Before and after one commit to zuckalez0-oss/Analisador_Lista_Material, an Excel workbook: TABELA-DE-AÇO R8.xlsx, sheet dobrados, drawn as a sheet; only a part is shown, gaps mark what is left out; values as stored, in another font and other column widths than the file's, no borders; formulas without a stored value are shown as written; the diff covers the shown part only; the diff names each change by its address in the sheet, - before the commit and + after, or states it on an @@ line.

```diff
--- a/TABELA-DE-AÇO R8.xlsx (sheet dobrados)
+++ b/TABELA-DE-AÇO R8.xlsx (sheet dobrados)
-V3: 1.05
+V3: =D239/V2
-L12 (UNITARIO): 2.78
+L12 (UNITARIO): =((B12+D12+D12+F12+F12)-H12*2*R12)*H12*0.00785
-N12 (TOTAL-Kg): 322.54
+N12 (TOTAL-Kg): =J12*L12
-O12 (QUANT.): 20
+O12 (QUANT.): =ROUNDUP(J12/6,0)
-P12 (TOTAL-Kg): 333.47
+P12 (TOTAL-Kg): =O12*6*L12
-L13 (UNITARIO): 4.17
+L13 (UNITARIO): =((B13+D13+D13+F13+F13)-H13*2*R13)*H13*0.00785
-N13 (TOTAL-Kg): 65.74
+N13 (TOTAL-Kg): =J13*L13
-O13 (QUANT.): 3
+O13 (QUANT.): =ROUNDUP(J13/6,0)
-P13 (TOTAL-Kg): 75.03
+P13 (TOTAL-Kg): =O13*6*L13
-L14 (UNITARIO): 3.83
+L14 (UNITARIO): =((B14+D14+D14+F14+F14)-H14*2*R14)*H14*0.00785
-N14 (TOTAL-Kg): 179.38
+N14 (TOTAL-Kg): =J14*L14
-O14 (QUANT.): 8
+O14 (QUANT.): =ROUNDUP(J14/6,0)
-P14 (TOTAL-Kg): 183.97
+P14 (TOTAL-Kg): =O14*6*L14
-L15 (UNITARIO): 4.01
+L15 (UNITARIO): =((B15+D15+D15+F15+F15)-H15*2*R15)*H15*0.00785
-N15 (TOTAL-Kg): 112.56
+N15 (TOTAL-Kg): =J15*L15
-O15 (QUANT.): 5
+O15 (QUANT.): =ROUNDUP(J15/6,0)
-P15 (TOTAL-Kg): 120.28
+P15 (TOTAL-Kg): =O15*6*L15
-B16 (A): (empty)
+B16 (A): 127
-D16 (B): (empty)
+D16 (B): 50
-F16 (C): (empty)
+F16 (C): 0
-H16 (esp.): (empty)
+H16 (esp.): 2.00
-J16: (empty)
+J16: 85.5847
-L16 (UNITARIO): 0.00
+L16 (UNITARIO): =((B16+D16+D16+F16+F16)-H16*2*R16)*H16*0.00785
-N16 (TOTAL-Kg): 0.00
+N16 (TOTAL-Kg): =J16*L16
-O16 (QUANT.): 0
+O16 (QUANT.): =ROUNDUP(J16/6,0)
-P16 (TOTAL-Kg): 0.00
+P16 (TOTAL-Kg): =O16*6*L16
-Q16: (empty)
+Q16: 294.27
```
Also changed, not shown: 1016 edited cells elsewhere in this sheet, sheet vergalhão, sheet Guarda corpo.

★ ★ ★ ★

• **How to complete this task**: All lines in the entries above that hold the word "sheet" need to be copied.

• **Solution to this problem**:
Before and after one commit to zuckalez0-oss/Analisador_Lista_Material, an Excel workbook: TABELA-DE-AÇO R8.xlsx, sheet dobrados, drawn as a sheet; only a part is shown, gaps mark what is left out; values as stored, in another font and other column widths than the file's, no borders; formulas without a stored value are shown as written; the diff covers the shown part only; the diff names each change by its address in the sheet, - before the commit and + after, or states it on an @@ line.
--- a/TABELA-DE-AÇO R8.xlsx (sheet dobrados)
+++ b/TABELA-DE-AÇO R8.xlsx (sheet dobrados)
Also changed, not shown: 1016 edited cells elsewhere in this sheet, sheet vergalhão, sheet Guarda corpo.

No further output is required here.